When they do, we love to watch each baby grow bigger and stronger. Nothing compares to the thrill of seeing a baby parrot leap out of the nesting box for the first time and fly away with its parents.

This Nesting Box Diary, Galahs 2012, describes the first three months in the lives of Charlie, Wilbur and Amelia.

Galahs 2012

Wandering Whistling-Duck Dendrocygna arcuata

Common name: Wandering Whistling-Duck

Scientific name: Dendrocygna arcuata


Distribution and habitat: Wandering Whistling-Ducks are found in northern and eastern Australia. They live in lagoons, swamps and flooded grasslands. They prefer deep waters where they can find plenty of water plants and insects.

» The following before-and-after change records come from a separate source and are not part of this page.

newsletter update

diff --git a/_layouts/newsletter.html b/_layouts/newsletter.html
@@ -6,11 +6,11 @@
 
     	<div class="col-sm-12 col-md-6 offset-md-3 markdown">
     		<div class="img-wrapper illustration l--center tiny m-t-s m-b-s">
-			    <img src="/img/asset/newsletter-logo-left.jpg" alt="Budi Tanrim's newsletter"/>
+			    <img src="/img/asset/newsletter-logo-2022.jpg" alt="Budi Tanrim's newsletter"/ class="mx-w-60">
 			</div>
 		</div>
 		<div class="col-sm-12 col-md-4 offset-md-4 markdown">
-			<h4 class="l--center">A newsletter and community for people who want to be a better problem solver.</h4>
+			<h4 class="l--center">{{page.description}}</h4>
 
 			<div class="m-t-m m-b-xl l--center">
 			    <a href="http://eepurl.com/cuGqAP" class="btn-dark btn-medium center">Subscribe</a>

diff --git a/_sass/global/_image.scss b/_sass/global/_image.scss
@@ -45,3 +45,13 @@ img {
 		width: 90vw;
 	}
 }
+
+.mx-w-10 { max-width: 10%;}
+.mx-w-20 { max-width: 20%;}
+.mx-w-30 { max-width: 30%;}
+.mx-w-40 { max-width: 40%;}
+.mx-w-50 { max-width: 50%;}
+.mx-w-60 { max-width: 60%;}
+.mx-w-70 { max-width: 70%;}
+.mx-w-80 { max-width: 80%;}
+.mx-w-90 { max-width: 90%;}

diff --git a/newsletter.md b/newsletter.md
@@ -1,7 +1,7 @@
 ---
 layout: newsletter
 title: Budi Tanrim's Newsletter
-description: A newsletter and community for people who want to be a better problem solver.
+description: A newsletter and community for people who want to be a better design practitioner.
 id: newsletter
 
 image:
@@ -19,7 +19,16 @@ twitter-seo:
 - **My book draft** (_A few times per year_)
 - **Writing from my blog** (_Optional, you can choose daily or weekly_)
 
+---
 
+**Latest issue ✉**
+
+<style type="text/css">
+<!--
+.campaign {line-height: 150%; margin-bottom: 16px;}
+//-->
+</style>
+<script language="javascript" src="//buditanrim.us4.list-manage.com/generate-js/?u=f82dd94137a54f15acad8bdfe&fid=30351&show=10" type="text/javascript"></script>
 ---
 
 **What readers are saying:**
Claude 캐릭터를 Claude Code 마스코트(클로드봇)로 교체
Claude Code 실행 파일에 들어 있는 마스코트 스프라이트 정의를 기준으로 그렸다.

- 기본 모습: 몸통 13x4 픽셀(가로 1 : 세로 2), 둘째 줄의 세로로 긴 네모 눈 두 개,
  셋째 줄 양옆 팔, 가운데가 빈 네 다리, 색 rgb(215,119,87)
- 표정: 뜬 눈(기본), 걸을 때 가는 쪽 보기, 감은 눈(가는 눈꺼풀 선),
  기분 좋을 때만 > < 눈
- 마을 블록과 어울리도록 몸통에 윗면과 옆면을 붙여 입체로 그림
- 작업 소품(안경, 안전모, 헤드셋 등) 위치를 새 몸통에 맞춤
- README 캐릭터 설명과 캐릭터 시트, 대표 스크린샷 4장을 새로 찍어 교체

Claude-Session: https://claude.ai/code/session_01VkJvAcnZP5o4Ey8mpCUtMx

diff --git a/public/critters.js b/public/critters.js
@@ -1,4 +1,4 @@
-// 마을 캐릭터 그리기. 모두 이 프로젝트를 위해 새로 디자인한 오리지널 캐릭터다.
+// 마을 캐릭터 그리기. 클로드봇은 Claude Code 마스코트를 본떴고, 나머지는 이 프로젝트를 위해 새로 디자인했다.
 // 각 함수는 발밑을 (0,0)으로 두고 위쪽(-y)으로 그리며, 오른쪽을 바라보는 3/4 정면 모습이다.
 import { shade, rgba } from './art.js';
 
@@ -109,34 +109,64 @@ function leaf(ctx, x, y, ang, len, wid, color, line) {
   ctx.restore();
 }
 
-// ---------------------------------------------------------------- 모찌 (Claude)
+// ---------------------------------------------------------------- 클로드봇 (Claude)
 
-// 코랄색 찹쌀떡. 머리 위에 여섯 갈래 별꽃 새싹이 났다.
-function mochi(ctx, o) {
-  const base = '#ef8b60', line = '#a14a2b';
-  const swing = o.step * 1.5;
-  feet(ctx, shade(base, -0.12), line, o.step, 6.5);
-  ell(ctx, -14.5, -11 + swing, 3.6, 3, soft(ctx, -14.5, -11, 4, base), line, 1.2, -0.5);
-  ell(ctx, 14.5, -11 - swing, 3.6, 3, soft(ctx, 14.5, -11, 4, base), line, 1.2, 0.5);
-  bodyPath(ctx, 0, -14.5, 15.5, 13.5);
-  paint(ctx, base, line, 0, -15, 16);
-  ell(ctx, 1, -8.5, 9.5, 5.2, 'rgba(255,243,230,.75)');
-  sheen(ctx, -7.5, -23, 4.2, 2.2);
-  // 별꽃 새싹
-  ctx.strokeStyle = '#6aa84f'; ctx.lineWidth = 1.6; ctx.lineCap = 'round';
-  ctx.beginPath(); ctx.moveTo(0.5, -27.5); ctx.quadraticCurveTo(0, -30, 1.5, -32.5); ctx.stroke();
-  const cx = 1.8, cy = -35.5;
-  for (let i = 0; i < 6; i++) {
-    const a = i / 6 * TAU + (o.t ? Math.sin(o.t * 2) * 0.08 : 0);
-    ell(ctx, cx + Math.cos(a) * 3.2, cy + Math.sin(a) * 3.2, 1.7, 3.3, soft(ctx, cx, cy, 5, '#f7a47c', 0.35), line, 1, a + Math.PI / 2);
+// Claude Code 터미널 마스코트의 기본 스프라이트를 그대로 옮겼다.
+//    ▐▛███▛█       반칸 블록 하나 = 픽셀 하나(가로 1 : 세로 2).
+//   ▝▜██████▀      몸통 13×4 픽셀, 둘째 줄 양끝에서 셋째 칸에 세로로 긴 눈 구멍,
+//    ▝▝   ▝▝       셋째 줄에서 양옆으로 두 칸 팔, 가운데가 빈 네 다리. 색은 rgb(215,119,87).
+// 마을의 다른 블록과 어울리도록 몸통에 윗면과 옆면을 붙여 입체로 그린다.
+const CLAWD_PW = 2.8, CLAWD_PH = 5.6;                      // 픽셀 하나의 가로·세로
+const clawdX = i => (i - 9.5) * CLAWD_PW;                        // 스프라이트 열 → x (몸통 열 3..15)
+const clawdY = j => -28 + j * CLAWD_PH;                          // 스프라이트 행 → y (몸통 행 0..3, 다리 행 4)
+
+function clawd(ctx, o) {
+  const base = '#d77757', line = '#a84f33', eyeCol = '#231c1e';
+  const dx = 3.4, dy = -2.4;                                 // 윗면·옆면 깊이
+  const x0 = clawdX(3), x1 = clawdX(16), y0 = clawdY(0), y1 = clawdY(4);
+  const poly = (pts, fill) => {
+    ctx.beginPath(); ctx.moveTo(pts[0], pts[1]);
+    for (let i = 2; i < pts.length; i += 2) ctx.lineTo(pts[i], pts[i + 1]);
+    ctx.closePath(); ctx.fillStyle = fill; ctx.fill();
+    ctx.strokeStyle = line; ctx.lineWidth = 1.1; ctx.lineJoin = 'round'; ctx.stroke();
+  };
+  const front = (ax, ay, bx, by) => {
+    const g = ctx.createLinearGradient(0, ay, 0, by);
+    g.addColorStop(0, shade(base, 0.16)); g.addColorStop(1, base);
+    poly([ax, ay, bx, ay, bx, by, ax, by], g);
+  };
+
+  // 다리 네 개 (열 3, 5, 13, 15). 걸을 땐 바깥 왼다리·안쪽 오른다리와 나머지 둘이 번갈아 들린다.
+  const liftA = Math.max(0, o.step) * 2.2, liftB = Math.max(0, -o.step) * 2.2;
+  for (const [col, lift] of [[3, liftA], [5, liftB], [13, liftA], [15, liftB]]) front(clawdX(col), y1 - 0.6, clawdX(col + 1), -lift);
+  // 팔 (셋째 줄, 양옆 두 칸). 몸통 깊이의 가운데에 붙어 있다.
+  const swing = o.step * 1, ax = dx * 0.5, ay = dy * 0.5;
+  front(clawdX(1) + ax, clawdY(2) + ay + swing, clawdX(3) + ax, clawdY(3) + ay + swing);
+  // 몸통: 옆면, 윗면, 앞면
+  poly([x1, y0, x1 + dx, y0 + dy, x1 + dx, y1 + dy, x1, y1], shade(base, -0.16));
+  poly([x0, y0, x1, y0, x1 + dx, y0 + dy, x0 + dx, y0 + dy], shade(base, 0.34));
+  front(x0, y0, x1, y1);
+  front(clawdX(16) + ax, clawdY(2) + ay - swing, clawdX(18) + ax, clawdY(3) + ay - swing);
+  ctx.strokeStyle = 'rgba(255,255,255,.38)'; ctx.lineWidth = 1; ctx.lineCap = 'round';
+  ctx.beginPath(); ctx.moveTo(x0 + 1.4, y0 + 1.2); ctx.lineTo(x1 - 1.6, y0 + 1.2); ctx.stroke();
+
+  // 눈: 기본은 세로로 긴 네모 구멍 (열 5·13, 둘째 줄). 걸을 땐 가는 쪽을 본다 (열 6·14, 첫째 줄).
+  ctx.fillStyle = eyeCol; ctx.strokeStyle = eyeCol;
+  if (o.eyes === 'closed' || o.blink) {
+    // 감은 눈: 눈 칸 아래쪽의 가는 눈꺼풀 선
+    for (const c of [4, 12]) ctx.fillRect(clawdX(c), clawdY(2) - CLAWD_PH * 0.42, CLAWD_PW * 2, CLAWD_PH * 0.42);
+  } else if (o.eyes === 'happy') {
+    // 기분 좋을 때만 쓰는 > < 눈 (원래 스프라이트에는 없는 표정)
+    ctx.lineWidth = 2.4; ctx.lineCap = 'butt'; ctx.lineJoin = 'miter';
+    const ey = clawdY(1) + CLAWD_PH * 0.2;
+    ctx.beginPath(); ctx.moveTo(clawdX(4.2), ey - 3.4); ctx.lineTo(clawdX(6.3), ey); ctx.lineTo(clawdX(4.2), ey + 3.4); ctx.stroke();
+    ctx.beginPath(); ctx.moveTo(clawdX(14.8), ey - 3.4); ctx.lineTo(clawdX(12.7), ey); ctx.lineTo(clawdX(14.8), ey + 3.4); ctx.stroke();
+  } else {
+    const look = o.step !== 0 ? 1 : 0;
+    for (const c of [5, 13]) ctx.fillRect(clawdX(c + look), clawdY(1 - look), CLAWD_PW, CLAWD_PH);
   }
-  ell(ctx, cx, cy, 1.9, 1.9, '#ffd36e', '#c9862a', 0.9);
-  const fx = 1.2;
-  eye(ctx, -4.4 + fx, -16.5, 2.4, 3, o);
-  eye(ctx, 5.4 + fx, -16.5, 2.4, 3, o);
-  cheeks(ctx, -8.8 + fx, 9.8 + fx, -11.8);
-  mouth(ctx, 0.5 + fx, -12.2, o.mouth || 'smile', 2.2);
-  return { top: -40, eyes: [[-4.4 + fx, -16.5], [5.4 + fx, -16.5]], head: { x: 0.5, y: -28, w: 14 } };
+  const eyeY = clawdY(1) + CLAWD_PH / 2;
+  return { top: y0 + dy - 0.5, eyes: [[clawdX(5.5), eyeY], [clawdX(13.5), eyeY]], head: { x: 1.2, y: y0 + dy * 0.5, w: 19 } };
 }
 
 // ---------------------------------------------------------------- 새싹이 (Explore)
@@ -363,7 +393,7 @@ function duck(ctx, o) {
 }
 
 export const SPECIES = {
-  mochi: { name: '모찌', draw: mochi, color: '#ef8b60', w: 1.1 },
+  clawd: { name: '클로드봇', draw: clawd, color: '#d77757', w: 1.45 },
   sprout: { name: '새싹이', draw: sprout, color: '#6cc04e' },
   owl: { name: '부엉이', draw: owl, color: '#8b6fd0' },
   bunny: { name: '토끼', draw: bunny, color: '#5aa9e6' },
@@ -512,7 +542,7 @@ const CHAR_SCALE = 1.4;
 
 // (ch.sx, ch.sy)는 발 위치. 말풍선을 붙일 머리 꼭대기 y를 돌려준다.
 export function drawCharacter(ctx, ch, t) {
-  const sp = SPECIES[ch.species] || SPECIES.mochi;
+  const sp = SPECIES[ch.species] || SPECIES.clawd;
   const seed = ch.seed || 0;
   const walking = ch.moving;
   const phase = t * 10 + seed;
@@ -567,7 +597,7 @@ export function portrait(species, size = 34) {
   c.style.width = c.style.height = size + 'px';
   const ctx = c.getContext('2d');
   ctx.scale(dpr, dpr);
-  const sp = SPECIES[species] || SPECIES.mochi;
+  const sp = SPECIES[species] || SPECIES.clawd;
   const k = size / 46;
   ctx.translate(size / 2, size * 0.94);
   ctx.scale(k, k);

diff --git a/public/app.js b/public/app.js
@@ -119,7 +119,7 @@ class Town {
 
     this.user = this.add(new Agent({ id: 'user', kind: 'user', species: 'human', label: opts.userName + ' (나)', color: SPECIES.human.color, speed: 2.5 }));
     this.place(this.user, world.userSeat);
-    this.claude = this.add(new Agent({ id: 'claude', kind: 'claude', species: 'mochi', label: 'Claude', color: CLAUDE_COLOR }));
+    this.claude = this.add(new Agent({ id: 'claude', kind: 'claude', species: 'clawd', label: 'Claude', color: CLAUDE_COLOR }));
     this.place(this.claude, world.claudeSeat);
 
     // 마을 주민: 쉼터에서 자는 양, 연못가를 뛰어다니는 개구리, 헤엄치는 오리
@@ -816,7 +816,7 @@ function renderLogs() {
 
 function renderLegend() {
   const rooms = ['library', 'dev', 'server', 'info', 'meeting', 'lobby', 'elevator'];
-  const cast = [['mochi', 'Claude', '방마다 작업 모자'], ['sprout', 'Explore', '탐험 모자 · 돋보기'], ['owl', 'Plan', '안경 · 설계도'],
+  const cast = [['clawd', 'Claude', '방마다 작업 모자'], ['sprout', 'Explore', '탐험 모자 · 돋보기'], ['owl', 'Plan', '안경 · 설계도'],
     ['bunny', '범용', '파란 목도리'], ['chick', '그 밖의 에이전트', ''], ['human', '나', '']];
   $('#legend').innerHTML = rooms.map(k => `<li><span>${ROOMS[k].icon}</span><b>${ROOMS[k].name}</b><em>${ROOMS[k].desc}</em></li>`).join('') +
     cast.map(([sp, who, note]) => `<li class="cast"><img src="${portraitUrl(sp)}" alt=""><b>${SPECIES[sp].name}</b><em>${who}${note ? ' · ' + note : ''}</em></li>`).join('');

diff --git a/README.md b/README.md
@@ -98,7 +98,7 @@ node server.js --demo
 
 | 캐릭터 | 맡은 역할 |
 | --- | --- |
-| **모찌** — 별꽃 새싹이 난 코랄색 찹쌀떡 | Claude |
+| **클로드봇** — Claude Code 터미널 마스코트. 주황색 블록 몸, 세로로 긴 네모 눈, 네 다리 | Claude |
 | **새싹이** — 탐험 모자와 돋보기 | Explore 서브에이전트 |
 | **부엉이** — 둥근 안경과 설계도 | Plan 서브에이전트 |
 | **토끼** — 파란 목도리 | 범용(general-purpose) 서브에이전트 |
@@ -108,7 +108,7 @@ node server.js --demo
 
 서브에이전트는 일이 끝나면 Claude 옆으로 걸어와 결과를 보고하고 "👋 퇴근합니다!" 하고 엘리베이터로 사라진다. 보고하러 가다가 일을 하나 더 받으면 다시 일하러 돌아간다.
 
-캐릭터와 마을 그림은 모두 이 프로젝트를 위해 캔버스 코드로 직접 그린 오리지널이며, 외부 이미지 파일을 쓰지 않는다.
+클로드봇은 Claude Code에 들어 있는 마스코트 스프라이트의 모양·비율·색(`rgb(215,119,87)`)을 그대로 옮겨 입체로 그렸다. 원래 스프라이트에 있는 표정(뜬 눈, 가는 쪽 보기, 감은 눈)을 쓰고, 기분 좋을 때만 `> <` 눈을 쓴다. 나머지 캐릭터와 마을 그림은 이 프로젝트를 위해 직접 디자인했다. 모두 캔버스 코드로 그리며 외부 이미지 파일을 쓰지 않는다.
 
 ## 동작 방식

Feeding: The Wandering Whistling-Duck eats water plants and seeds. It also eats grasses, the bulbs of water plants, insects and small water animals. Wandering Whistling-Ducks feed in a flock.

Breeding: Wandering Whistling-Ducks breed from January to April. The nest is a scrape in the ground lined with grasses. It is hidden in tall plants. The female lays 7 to 15 eggs. The chicks hatch after 30 days.

Did you know? Wandering Whistling-Ducks whistle while they fly.